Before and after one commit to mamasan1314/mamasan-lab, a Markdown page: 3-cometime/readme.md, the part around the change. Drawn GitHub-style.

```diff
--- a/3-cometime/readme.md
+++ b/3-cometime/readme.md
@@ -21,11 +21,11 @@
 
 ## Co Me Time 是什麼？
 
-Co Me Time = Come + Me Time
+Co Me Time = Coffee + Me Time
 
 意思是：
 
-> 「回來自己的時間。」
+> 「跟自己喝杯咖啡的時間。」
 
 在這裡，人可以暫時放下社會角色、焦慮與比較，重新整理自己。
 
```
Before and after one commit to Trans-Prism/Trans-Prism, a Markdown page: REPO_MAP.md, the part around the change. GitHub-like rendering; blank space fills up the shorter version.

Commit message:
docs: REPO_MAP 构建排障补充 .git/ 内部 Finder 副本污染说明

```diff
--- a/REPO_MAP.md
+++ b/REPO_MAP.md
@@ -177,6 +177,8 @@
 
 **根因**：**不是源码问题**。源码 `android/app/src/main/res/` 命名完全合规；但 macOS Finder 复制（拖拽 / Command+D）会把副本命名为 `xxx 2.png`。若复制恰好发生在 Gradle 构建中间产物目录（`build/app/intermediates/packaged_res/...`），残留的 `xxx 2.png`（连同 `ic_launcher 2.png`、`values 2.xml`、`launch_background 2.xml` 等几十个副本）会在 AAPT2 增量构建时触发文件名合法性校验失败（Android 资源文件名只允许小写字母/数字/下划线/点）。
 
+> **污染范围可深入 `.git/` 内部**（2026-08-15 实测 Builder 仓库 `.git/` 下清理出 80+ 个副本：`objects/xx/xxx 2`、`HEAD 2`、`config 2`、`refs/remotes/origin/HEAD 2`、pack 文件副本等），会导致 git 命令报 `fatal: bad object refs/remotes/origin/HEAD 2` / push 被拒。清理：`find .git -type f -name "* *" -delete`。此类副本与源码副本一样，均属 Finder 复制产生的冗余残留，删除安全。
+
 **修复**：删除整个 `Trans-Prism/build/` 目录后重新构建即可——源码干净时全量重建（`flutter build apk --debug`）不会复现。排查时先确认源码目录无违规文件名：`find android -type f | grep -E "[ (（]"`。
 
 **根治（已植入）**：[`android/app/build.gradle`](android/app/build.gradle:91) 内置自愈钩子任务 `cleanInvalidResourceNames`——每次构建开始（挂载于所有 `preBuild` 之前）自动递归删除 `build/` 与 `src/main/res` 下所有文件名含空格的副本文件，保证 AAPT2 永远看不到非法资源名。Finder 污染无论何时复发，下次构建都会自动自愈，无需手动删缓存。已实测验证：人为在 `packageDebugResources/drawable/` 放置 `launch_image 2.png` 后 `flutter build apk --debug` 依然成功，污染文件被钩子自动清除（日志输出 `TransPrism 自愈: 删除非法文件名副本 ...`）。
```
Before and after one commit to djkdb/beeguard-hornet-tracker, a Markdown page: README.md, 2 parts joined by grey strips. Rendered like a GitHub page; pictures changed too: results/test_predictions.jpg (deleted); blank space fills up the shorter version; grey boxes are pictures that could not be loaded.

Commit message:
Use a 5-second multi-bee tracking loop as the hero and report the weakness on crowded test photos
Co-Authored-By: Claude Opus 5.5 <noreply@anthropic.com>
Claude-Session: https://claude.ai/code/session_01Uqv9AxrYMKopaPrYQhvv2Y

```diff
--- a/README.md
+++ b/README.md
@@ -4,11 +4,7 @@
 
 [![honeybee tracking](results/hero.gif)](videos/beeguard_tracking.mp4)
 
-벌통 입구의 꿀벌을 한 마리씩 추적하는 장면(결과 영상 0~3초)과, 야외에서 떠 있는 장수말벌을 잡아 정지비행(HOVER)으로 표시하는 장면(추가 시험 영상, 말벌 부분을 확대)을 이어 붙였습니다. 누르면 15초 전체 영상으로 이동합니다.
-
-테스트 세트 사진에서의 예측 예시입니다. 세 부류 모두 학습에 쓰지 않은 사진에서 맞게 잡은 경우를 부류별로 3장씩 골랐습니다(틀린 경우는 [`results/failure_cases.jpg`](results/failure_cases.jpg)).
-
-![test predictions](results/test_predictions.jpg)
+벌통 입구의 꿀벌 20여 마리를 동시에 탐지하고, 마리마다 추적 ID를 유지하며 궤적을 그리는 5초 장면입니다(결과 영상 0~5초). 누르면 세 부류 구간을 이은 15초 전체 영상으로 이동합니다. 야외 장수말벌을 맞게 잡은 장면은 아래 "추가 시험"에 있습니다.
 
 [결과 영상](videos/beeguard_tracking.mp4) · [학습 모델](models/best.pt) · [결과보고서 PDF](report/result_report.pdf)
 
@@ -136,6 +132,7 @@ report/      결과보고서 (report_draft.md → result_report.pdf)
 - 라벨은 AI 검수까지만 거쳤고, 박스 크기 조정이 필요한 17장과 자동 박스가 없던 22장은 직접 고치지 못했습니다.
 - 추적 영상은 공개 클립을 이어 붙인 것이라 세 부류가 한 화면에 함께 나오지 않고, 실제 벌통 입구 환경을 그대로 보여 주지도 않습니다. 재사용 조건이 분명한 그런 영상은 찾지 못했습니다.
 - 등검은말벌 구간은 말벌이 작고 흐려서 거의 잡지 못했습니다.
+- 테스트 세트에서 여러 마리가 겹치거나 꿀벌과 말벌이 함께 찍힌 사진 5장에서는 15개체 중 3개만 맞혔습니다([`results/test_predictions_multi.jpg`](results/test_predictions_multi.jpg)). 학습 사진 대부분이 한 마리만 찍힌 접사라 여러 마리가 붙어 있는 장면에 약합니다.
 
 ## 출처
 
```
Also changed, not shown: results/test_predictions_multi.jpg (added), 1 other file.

**********

If a line in the records contains the string "이동합니다", include it in the count; report that count alone.

▶ _Solution_
2